Ali Abu Hassun, also Abu al Hasan Abu Hasun or Abu Hasun, full name Abu al-Hasan Abu Hasun Ali ibn Muhammad, was a Regent of the Crown of Morocco for the Wattasid dynasty, during the 16th century.

In 1545, he succeeded Sultan Ahmad who had been taken prisoner by his southern rivals the sharifian Sadiyans.[1] Ali Abu Hassun became regent for Ahmad's young son Nasir al-Qasiri.[1]

Upon his accession, he decided to pledge allegiance to the Ottomans in order to obtain their support.[1]

Ahmad came back after two years, and was able to rule from 1547 and 1549, until 1549 when Fez and then Tlemcen were conquered by his southern Saadian rivals under their leader Mohammed ash-Sheikh.[2] Sultan Ahmad lost his life that year, and Ali Abu Hassun again became Regent, but as his country was occupied by the Saadians, he was offered asylum in Ottoman Algiers.[1]

Following the reconquest of the Kingdom of Tlemcen over the Saadians in 1549, Ali Abu Hassun was able with the help of the Ottomans under Salah Rais to reconquer Fes in 1554.[2] Ali Abu-Hassun was put in place as Sultan of Fez, supported by Janissaries.[2] Ali Abu Hassun soon paid off the Turkish troops, and gave them the base of Peñon de Velez, which the Moroccans had reconquered in 1522.[2]

The reconquest of Fes was short-lived however. Ali Abu Hassun was vanquished and killed by the Saadians at the Battle of Tadla in September 1554.[2] Mohammed ash-Sheik was able to recapture the city of Fez and became the undisputed ruler of Morocco, establishing the Saadian dynasty as the sole ruler of the country.[2] He then started negotiations with Spain to oust the Ottomans.[3]

Notes[edit]

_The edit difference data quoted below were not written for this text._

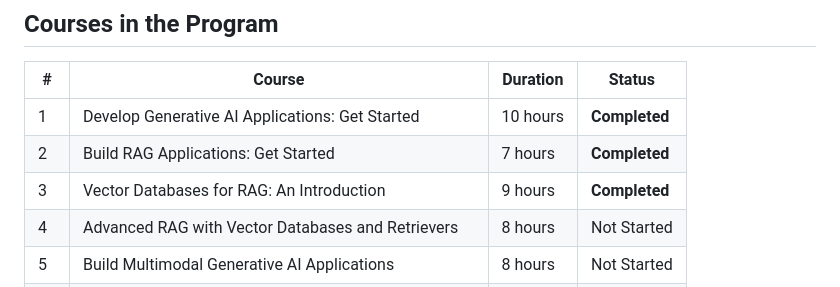
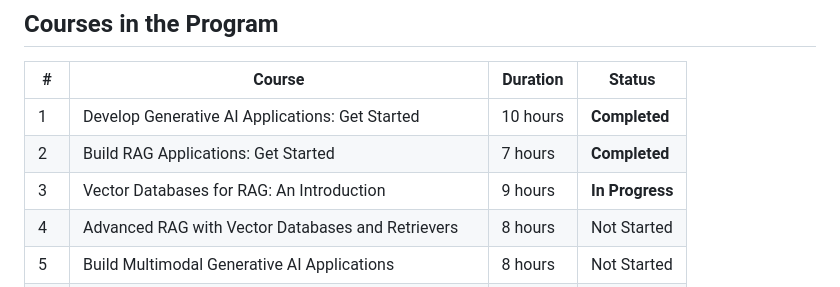
Before and after one commit to AlaaBadawii/IBM-RAG-Agentic-AI, a Markdown page: README.md, the part around the change. GitHub-like rendering.

Commit message:
Update status of Vector Databases course to In Progress

```diff
--- a/README.md
+++ b/README.md
@@ -35,7 +35,7 @@ AI Security · AI Integrations · Retrieval-Augmented Generation · Software Dev
 |---|---|---|---|
 | 1 | Develop Generative AI Applications: Get Started | 10 hours | **Completed** |
 | 2 | Build RAG Applications: Get Started | 7 hours | **Completed** |
-| 3 | Vector Databases for RAG: An Introduction | 9 hours | **Completed** |
+| 3 | Vector Databases for RAG: An Introduction | 9 hours | **In Progress** |
 | 4 | Advanced RAG with Vector Databases and Retrievers | 8 hours | Not Started |
 | 5 | Build Multimodal Generative AI Applications | 8 hours | Not Started |
 | 6 | Fundamentals of Building AI Agents | 11 hours | Not Started |
```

Preceded by
Nasir ad-Din al-Qasri Muhammad ibn Ahmad
Wattasid dynasty
1547–1554
Succeeded by
Mohammed ash-Sheikh
(Saadian dynasty)